On Saturday night, my 14-year-old daughter took me to the opening night of Hunger Games: Catching Fire, the second installment in the Hunger Games series. We’ve been waiting with anticipation for the new release. Apparently, so had most of the other people in my town, as the theatre was packed over an hour before the beginning of the previews.
As the lights went down, and the screen lit up, the movie began right where the last one left off. If you haven’t seen the first one, I highly recommend you do so before buying your ticket for Catching Fire. And while most in the audience were no doubt there for the escape from reality, I have a different perspective on the Hunger Games. The Hunger Games are an eerily close, albeit exaggerated, reflection of our current political reality.

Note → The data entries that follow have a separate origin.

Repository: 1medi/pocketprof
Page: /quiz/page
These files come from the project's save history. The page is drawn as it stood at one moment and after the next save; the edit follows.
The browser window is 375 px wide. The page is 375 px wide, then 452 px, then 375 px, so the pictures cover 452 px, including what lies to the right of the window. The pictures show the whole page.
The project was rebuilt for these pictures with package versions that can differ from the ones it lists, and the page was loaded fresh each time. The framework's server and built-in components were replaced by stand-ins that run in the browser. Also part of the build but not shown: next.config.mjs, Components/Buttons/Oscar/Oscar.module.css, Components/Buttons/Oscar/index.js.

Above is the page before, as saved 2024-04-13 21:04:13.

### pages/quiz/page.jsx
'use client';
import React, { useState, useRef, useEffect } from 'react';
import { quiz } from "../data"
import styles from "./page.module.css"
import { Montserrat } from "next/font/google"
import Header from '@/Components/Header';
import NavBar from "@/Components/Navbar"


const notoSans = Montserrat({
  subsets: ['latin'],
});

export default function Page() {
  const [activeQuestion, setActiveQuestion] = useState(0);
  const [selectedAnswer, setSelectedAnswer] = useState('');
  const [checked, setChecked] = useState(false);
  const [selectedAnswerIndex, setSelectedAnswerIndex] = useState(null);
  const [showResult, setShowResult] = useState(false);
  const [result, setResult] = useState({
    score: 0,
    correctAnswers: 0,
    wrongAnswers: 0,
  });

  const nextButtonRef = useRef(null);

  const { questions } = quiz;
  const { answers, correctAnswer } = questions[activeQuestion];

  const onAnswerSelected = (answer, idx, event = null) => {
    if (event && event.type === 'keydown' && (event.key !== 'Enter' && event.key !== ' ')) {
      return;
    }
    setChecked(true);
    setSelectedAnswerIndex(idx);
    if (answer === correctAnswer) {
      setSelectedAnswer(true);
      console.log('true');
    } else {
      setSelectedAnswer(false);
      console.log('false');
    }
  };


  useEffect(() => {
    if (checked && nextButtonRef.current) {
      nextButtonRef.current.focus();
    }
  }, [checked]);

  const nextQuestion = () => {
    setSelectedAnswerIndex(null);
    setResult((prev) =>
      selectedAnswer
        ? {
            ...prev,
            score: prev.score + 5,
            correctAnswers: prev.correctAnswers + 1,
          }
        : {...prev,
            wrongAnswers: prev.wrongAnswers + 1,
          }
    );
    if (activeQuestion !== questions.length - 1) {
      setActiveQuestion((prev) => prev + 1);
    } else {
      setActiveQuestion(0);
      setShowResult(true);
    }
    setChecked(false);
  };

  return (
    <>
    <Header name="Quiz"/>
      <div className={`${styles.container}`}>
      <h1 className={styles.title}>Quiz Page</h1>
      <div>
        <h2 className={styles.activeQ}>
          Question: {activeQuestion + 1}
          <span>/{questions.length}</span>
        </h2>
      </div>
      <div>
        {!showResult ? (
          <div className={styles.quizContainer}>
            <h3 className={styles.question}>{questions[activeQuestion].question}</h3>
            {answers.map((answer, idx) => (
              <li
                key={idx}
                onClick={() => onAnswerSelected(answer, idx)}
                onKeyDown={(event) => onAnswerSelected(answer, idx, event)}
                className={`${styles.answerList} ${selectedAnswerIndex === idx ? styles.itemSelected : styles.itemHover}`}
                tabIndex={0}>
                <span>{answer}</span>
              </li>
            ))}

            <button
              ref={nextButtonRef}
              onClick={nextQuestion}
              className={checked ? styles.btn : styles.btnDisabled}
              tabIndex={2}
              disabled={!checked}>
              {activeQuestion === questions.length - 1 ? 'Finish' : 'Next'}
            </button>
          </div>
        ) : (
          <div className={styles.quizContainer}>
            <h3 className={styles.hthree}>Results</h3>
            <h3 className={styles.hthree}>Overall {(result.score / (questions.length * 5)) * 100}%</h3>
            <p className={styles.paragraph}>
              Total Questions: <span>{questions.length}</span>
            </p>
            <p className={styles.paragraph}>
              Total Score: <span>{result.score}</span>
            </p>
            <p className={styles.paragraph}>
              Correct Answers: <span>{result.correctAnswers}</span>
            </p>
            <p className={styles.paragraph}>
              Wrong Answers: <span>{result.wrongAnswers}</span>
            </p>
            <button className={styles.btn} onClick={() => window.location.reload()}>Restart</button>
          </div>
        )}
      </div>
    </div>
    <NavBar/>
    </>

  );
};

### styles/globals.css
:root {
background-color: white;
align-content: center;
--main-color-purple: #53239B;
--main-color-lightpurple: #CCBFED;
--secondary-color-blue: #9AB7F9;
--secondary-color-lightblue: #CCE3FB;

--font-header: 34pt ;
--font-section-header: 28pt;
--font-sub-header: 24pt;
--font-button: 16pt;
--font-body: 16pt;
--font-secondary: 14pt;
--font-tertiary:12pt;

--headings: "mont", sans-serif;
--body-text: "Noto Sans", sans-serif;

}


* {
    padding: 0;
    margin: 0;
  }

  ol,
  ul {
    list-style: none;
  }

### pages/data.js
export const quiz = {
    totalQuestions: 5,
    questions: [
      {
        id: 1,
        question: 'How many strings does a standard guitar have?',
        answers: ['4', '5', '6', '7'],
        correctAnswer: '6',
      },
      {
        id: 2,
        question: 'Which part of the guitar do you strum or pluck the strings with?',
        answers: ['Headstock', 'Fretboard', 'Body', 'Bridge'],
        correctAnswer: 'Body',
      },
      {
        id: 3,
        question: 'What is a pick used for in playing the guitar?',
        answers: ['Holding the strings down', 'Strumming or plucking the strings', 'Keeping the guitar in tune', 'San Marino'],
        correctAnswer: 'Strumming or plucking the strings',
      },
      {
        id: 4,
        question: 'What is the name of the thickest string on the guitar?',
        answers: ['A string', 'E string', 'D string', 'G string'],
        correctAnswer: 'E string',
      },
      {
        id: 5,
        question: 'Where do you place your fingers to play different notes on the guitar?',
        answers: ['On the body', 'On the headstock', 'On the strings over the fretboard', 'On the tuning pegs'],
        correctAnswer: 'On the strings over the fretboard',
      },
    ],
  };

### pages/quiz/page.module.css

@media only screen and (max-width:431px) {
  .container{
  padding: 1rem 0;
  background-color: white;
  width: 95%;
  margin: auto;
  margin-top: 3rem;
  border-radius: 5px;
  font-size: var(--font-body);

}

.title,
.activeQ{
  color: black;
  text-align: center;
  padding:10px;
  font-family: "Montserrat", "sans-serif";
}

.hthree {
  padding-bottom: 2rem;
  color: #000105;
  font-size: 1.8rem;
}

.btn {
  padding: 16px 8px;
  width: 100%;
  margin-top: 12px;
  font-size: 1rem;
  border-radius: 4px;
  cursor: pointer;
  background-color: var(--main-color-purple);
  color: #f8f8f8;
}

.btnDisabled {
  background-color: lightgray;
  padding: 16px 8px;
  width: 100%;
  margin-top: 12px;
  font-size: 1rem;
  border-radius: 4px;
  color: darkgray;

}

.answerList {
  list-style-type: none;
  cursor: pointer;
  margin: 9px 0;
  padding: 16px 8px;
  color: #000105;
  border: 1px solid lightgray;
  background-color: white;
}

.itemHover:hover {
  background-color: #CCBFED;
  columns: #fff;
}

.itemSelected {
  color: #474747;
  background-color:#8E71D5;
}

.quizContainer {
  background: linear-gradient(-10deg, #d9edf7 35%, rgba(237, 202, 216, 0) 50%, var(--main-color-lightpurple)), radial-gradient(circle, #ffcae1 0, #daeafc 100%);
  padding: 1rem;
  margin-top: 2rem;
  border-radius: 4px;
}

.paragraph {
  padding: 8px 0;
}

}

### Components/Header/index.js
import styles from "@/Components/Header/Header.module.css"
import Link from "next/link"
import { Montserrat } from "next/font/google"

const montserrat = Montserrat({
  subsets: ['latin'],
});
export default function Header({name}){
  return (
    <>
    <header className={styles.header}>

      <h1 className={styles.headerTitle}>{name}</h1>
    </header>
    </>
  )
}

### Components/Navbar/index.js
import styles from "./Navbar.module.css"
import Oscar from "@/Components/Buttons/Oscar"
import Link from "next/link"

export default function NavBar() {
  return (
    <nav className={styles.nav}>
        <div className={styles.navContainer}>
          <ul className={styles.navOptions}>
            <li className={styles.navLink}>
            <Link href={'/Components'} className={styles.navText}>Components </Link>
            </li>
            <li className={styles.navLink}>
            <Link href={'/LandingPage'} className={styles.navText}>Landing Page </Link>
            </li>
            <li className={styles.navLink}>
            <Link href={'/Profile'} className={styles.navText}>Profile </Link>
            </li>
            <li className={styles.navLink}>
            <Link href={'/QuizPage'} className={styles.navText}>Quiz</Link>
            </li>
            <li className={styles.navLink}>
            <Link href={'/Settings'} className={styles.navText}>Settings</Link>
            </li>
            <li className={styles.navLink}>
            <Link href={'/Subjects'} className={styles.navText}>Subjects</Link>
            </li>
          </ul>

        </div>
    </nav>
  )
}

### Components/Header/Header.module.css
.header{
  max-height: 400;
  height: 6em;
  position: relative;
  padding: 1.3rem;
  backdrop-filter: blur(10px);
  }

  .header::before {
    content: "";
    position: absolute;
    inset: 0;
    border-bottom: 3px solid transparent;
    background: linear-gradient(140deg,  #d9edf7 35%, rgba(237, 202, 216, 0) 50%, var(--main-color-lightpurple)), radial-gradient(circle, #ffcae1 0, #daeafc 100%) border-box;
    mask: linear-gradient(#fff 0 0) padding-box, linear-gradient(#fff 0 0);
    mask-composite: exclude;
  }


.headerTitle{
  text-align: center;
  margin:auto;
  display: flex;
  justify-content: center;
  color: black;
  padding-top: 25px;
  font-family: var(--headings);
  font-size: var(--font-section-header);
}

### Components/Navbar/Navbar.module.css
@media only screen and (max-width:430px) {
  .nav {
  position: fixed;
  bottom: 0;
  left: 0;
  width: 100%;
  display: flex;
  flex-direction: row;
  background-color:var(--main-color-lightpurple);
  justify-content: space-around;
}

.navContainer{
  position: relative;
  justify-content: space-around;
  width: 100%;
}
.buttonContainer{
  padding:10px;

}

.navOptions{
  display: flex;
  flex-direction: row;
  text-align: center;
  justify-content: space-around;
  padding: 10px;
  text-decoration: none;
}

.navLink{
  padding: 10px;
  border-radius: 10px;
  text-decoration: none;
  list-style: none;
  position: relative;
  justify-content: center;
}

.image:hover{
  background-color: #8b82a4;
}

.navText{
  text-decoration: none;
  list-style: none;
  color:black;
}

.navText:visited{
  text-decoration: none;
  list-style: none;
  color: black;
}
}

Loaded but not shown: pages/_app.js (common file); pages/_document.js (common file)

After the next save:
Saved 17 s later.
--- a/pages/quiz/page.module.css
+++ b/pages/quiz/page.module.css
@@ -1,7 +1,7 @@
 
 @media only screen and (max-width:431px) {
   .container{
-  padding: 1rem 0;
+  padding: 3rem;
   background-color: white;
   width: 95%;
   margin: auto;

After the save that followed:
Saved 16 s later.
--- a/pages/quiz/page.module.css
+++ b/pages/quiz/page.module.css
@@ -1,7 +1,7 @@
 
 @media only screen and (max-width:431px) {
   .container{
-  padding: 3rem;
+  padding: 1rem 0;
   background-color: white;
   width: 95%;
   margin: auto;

For those not familiar with the premise of the Hunger Games series, it takes place in the fictional country of Panem — a western nation established during an unknown time period in a not too distant, but seemingly post-apocalyptic world. The country is comprised of thirteen districts (reminiscent of “colonies” perhaps?), and is run by a single-party, totalitarian dictatorship headed by President Snow. Approximately seventy-five years ago, one of the districts rose up in rebellion against the Capitol City, was crushed, and completely destroyed.
In memory of the crushed rebellion – but more importantly so the people always fear the power of the Capitol City — each of the remaining twelve districts is required to annually send a male and female tribute to the Capitol City for the Hunger Games. The tributes are chosen by lottery, their selection witnessed by all citizens in a mixture of dread and fear. The Games, a controlled, multi-day event in which the participants must kill, or be killed, are mandatory viewing for all citizens of Panem. Only one tribute is left, a victor who is promised a life of luxury in the Capitol City.
The districts are dismal places of hard work, suffering and sacrifice as citizens labor to create products to be sent to the capitol. The Capitol City is a place of unimaginable wealth and technological wonders, where the residents live in luxury and decadence. The residents dress in frilly costumes that look like a cross between the ruling class in 17th century France, and 22nd century high fashion, with exotic colors, flamboyant make-up and high, sculpted hair. Their lives are completely disconnected from the outside world and the lives of the majority of citizens in the districts.
Starting to sound eerily familiar?
As the second movie unfolds, a new rebellion is arising in the districts. It is centered on the young heroine, Katniss Everdeen, who refuses to fit in the mold created for her by President Snow and his minions. In order to rid himself of her, and the other victors who have previously won the annual Hunger Games, President Snow changes the rules midstream, and declares that this will be a “special” hunger games. He issues a “mandate” by executive fiat, stating that all previous victors will be required to participate in a tribute lottery to determine which of them will be required to fight again.
The previous victors are outraged. They complain that they were promised that they would be allowed to live out their lives peacefully; that they could keep the life they liked, if they won the Hunger Games. But the mandate stands, despite the protestations. He’d lied to them, but they are compelled to participate.
Needless to say, the participants are unhappy the President had misled them with so much at stake. Yet President Snow (or is that President Snowbama?), will not relent. The games are on.
In the interest of not playing the spoiler, I won’t reveal the rest of the story. You’ll have to go see Catching Fire for yourself. And you should. It’s really entertaining, with a great plot, impressive visuals, and solid acting. But instead of just being entertained, maybe as you step out of the fantasy of the theater and back into reality, you’ll start to see the not so hidden connection to our current reality.
Perhaps, in the days that come, as you think of the movie, think not just of President Snow of Panem, but also of President Snowbama, and all the other dishonest politicians living disconnected lives of luxury in Washington DC. Think of the mandates, lies, and broken promises of Snowbamacare. And think of all that’s at stake.
Maybe, just maybe, rebellion against mandates and an out of touch and unrepresentative distant government is brewing right here in our own districts.